Video still from After Hiroshima Mon Amour, 2008. 22 mins., video and b+w film. Courtesy the artist.

Video still from After Hiroshima Mon Amour, 2008. 22 mins., video and b+w film. Courtesy of the artist.

CHRYSANNE:

Did the reading group last a long time?

SILVIA:

I think it lasted about a year. But then for about a decade I read French and British film theory, post-structuralist philosophy, the French psychoanalytic feminists, post-colonial theory, progressive approaches to anthropology. I also received an education at the conferences that took place almost weekly in New York in the early 1980s, which brought together people from all those fields, but driven largely by an art context. In fact, I would say that I reached my surfeit of conferences in that period!

SUSAN:

When I was at Cal Arts, I watched nearly every film by Jean-Marie Straub and Danièle Huillet. We did this in the context of Michael Asher’s class and so we didn’t talk about the films strictly in the terms of film theory, but one of the upshots of watching those films for me was a serious consideration of the notion of resistance as a model, something I still think about.  I wonder if that was also part of your thinking?

SILVIA:

Resistance in what way?

SUSAN:

Resistance as a model for a critical practice. Not in relationship to consumerism, but informing the the kind of work one produces; how much criticality (based on a theoretical model) one is going to adopt in making work, because for me the relationship of critical theory to making work seems somewhat problematic.

SILVIA:

Why?

SUSAN:

All the theory that I learned informs my thinking but I don’t feel that there is a direct line between that understanding and the work I make.
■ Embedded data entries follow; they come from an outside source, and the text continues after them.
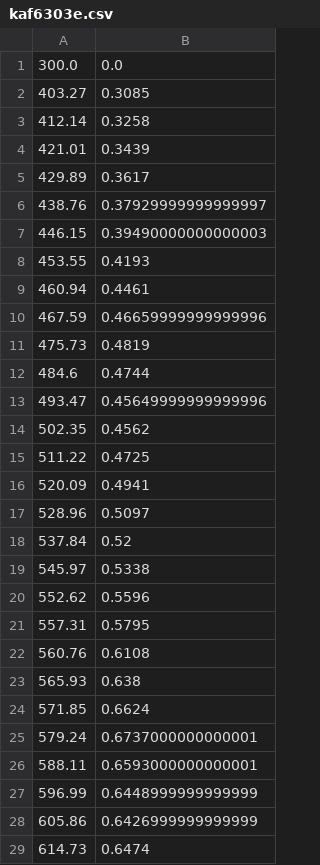
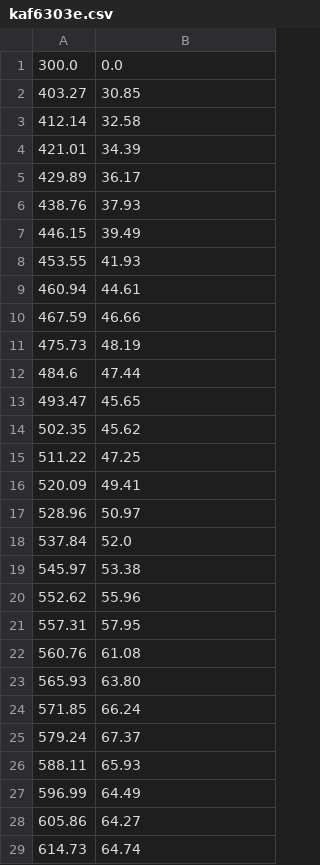
Before and after one commit to thusser/goetc, a CSV file: goetc/data/qe/kaf6303e.csv, drawn as a sheet; only a part is shown; the diff covers the shown part only.

```diff
--- a/goetc/data/qe/kaf6303e.csv
+++ b/goetc/data/qe/kaf6303e.csv
@@ -1,29 +1,29 @@
 300.0,0.0
-403.27,0.3085
-412.14,0.3258
-421.01,0.3439
-429.89,0.3617
-438.76,0.37929999999999997
-446.15,0.39490000000000003
-453.55,0.4193
-460.94,0.4461
-467.59,0.46659999999999996
-475.73,0.4819
-484.6,0.4744
-493.47,0.45649999999999996
-502.35,0.4562
-511.22,0.4725
-520.09,0.4941
-528.96,0.5097
-537.84,0.52
-545.97,0.5338
-552.62,0.5596
-557.31,0.5795
-560.76,0.6108
-565.93,0.638
-571.85,0.6624
-579.24,0.6737000000000001
-588.11,0.6593000000000001
-596.99,0.6448999999999999
-605.86,0.6426999999999999
-614.73,0.6474
+403.27,30.85
+412.14,32.58
+421.01,34.39
+429.89,36.17
+438.76,37.93
+446.15,39.49
+453.55,41.93
+460.94,44.61
+467.59,46.66
+475.73,48.19
+484.6,47.44
+493.47,45.65
+502.35,45.62
+511.22,47.25
+520.09,49.41
+528.96,50.97
+537.84,52.0
+545.97,53.38
+552.62,55.96
+557.31,57.95
+560.76,61.08
+565.93,63.80
+571.85,66.24
+579.24,67.37
+588.11,65.93
+596.99,64.49
+605.86,64.27
+614.73,64.74
```
Also changed, not shown: 46 edited cells elsewhere in this file, 4 other files.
They don’t do the same thing, and I don’t really expect them to do the same thing. Now, as a more mature adult, looking back retrospectively, I would imagine that the people who were my teachers and mentors would frown upon the work I make.

SILVIA:

Oh I don’t know about that, because I think a lot of the people who wrote theory in the 1980s and 1990s were very critical of artists who they considered to be “applying” theory. So I certainly never felt that as a demand coming from the theorists.

SUSAN:

You could almost not do right, is I guess what I am saying.

If it should turn out to be true, 2014. Two video loops on adjacent screens: 00:04:17; 00:02:48. Commissioned for the exhibition “A letter always arrives at its destinations,” curated by Sebastién Pluot for La Panacée, Montpellier, France, 2014.Views of installation.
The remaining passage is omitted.